- Task prompt -
Could you copy out all the lines in the material below where the word "href" occurs?

- Material to process -
::::::::

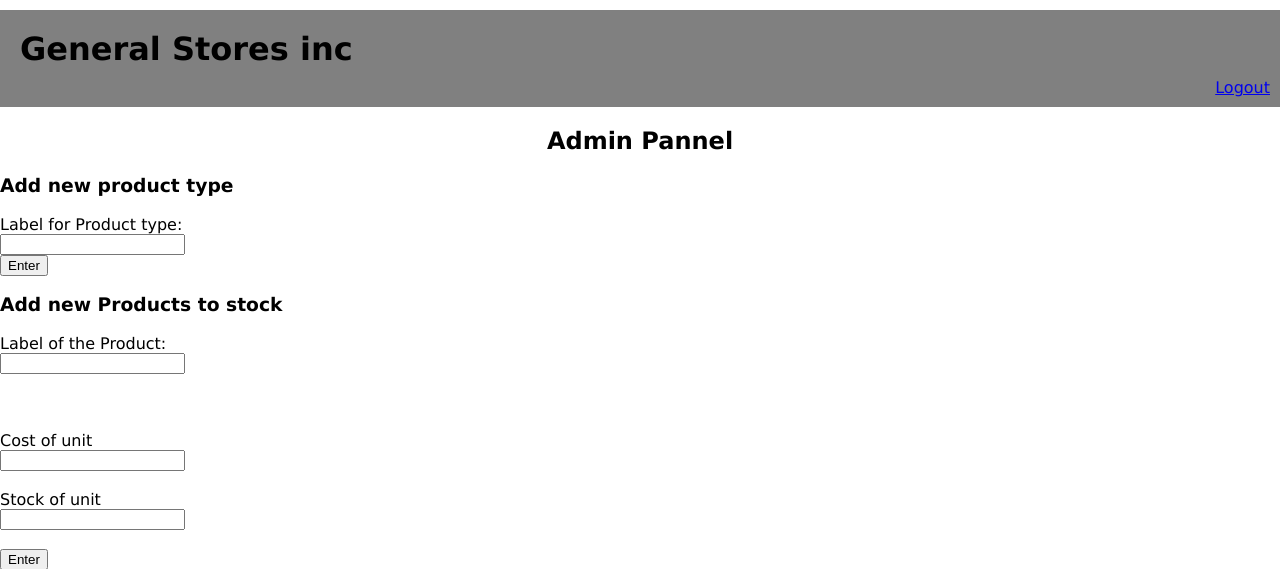
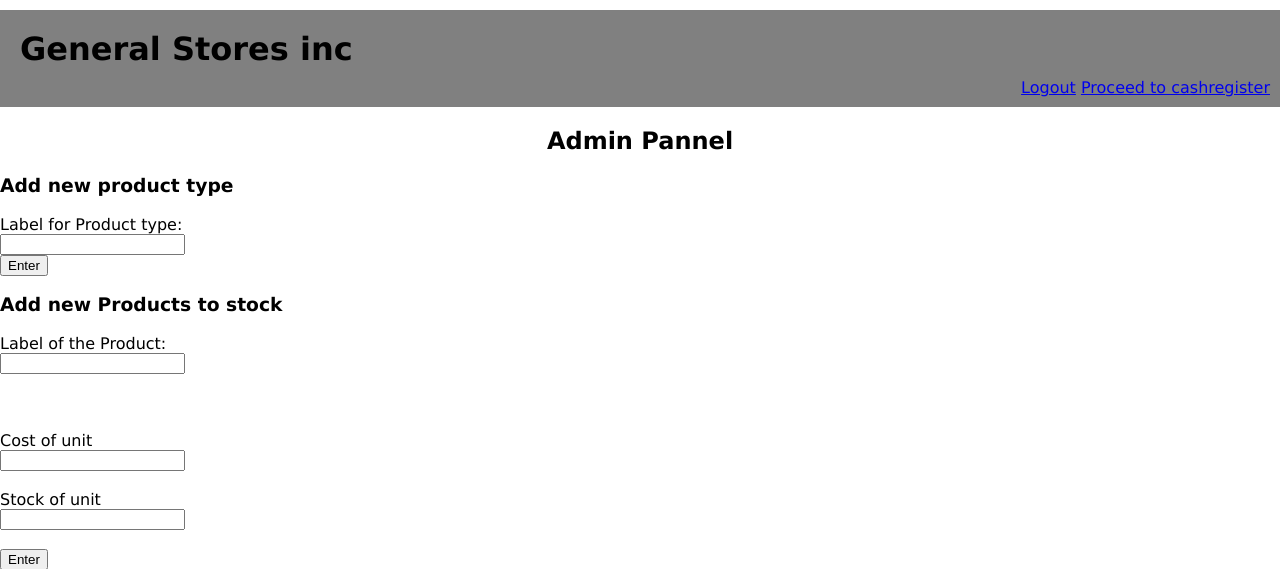
Before and after one commit to SohelSlicing/TSA-for-local-businesses, a Flask app: page /admin_panel in a window 1280 px wide. Shown: the top 569 px of the page. Run offline with Flask 3, Linux system fonts and the light colour scheme; the visitor is signed in with stand-in values (Sample User, id 1); data that the repository does not hold is empty.

Commit message:
completed product page, started transaction page

```diff
--- a/app.py
+++ b/app.py
@@ -89,16 +89,30 @@ def admin_panel():
                 price = request.form.get("price")
                 stock = request.form.get("stock")
 
-                print(prodname)
-                print(prodtype)
-                print(price)
-                print(stock)
+                prodtypeID = cashregister.get_product_id(prodtype)
+
+                cashregister.enterProduct(prodname, prodtypeID, price, stock)
+
 
         return render_template("admin_panel.html", listoftypes = prodlist)
 
     else:
         return render_template("login.html")
 
+@app.route("/admin_panel/transactionpage", methods = ["POST", "GET"])
+def cashregister():
+    if "user" in session:
+        user = session["user"]
+
+        cashregister = cashRegister()
+        if request.method == "POST":
+            pass
+
+        return render_template("cashregister.html")
+
+    else:
+        return redirect(url_for('Login'))
+
 
 if __name__ == "__main__":
     app.run(host = "0.0.0.0", debug = True)
--- a/src/database/cashregister.py
+++ b/src/database/cashregister.py
@@ -49,9 +49,13 @@ class cashRegister:
         labels = self.c.execute("""SELECT type_label FROM productTypes""").fetchall()
         return labels
 
+    def get_product_id(self, product: str):
+        productid = self.c.execute("""SELECT type_id FROM productTypes WHERE type_label = :productid""", {"productid": product}).fetchall()
+        return productid[0][0]
+
 if __name__ == "__main__":
     cr = cashRegister()
 
-    prod = cr.get_product_types()
+    prod = cr.get_product_id("Dairy")
     print(prod)
     cr.conn.close()
--- a/templates/admin_panel.html
+++ b/templates/admin_panel.html
@@ -3,6 +3,7 @@
 {% block header %}
     <div class="right-align">
         <a href="{{ url_for('logout') }}">Logout</a>
+        <a href="{{ url_for('cashregister') }}">Proceed to cashregister</a>
     </div>
 {% endblock %}
 
```
Also changed, not shown: templates/cashregister.html (added, +11 -0 lines).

::::::::

- Output for this exercise -
         <a href="{{ url_for('logout') }}">Logout</a>
+        <a href="{{ url_for('cashregister') }}">Proceed to cashregister</a>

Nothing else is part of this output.